The Crown sought a sentence of 90 days in jail, which Doody dismissed as “completely disproportionate.”
“The defendant has suffered as a result of what she did,” the judge ruled, siding with the defence argument for a conditional discharge. “She lost a job which she had taken special training to qualify for. She remains unemployed. Her business of a daycare centre is no more.”
Doody said those factors alone would serve as a deterrent.
“She knows the result of committing an offence like this,” he said. “She acted out of character. She was suffering from unusual stress as a result of the abuse she had been experiencing from her husband.”
She has no prior criminal record, and Doody said a conviction would interfere with her potential employment as a personal support worker.
“It is clearly in her interest that she be granted a discharge,” he ruled. “In many cases it would be inappropriate to grant a discharge for an assault on a child in the offender’s care. I am satisfied that it would not be contrary to the public’s interest to do so in this case.”
During sentencing, the Crown argued it would be “unsafe” for the woman to ever be employed as a personal support worker, and complained the discharge would not be evident to a potential employer conducting a background check.
“That is not so,” the judge countered.
Doody explained the discharge would be discoverable by a “vulnerable sector check,” which is required for personal support workers.

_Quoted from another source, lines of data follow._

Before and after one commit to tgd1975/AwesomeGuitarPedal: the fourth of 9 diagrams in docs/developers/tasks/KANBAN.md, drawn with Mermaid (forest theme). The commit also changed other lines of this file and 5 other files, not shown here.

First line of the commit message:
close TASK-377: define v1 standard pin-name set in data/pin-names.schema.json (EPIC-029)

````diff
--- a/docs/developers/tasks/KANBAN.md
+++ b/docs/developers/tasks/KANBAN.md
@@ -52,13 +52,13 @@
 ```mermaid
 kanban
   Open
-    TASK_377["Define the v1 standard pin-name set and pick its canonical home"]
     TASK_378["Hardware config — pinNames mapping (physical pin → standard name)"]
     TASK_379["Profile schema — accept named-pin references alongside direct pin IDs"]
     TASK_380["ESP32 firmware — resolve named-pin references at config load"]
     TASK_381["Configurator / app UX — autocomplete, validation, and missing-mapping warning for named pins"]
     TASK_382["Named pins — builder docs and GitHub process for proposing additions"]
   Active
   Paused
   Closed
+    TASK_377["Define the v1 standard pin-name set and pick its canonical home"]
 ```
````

Her guilty plea and subsequent discharge will be logged in that database for three years.
“More than three years has passed since the date of the offence, and the defendant has not been charged with any further offences,” Doody ruled. “I do not believe there is a significant possibility the defendant would commit such an offence again.”
Though she was freed from the burden of her trial, the woman said she still lives in fear.
She has spoken with her lawyer and with her probation officer about the alleged domestic abuse, and has reported the continued threats to police.
She says she recently pulled a GPS tracking device from her car, though there is no evidence to suggest who placed it there.
“I can confirm that complaints were made to police. I don’t know whether police plan to charge him,” said Ertel, her lawyer. “The GPS claim seems to be independently confirmed by text messages and an uncanny ability to show up where she was.”
The husband did not answer questions asking about the GPS tracking device.
The woman still awaits a separate resolution on proceedings making their way through family court.
“I’m even afraid if I got full custody of my kids because I’m afraid he’s going to lose it,” she said. “As long as he has control of the kids everything is fine, and I just try to keep the peace as much as possible.
“But I am the mother of the kids and I will never, ever give up on the children.”
Source : https://ottawacitizen.com/news/local-news/guilty-but-also-a-victim-how-an-ottawa-court-case-was-upended-after-a-woman-re-lived-her-pain3567